The records ▸
_ _ _ _ _

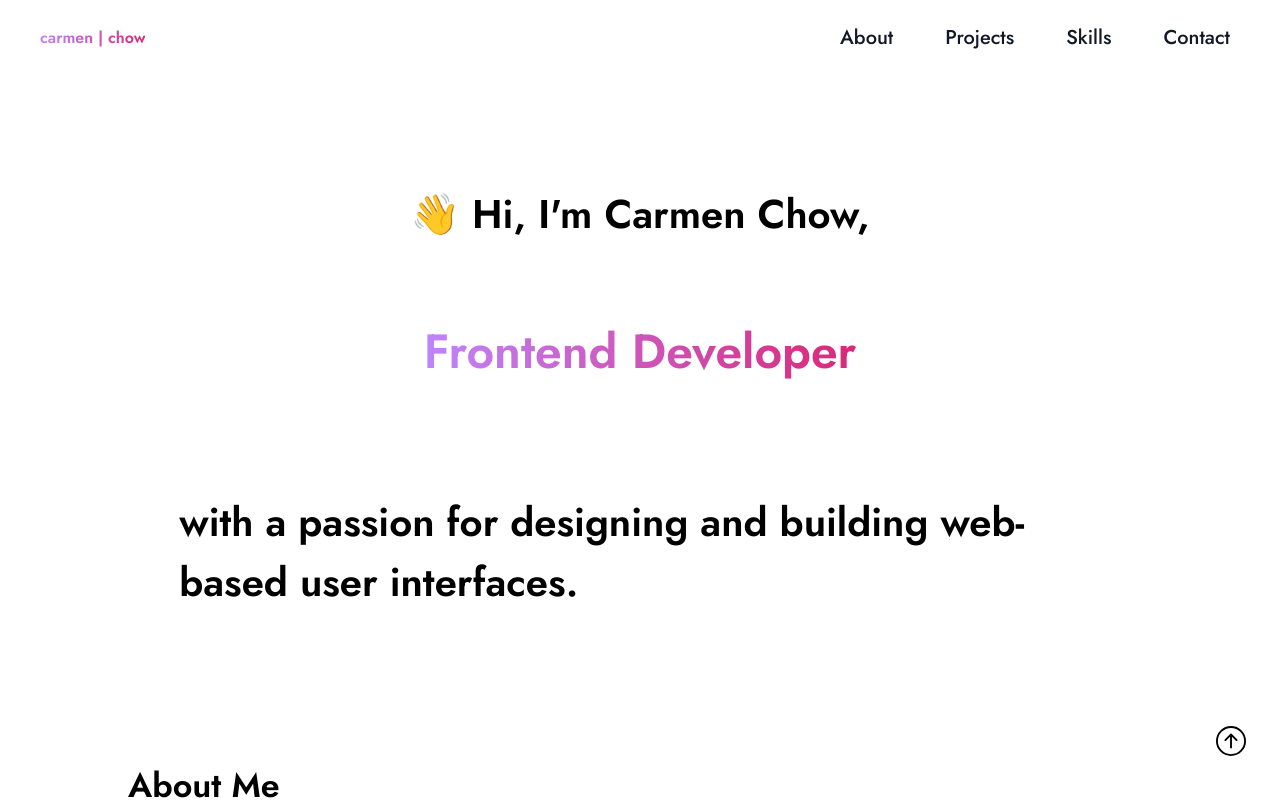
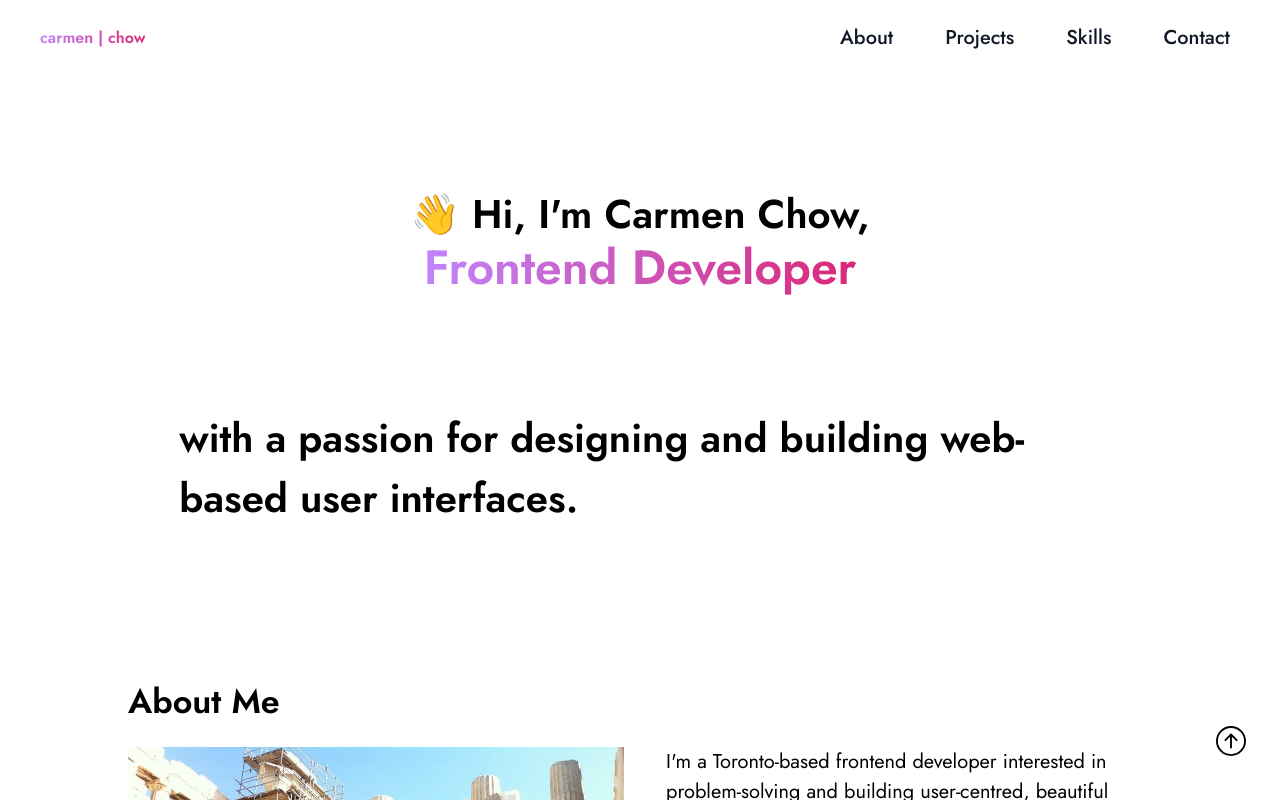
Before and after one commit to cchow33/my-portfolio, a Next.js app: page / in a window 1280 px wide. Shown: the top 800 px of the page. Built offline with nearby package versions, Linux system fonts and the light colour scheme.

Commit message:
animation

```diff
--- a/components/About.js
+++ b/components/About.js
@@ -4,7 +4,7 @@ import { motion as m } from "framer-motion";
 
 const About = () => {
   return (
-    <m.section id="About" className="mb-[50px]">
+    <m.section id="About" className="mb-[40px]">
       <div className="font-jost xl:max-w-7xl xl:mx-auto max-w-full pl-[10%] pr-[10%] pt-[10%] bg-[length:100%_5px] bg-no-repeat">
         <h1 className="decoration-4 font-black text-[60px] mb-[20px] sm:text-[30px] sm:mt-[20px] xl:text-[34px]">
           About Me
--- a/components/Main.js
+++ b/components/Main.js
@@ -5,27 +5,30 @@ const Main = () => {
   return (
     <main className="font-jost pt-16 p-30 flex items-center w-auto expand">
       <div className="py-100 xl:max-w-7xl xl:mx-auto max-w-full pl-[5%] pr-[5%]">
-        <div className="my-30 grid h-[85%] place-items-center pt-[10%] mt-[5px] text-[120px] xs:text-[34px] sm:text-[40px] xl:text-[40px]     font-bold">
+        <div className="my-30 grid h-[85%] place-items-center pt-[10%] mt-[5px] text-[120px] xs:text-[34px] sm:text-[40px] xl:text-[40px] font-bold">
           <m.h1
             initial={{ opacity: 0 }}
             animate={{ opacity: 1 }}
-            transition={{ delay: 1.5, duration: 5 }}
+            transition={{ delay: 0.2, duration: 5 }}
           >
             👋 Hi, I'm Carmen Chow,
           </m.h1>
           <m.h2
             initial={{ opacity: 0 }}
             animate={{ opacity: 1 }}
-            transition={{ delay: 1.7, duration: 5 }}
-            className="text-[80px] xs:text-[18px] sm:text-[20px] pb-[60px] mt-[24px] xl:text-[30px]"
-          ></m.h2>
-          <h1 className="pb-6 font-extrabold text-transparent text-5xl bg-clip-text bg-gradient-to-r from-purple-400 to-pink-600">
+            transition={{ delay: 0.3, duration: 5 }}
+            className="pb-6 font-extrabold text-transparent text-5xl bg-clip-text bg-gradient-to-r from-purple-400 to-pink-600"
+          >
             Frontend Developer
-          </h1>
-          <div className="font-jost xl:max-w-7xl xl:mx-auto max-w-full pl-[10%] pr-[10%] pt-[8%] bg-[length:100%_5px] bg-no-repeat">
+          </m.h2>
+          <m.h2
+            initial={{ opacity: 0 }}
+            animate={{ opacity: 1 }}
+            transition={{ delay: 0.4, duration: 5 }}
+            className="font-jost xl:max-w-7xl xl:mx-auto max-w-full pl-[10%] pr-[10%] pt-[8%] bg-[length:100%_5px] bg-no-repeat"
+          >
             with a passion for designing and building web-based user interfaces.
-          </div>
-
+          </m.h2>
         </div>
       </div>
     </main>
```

_ _ _ _ _

What the task asks ▸ The answer must be a single number: the count of lines in the entries that include "transition".

Solution for this exercise ▸ 5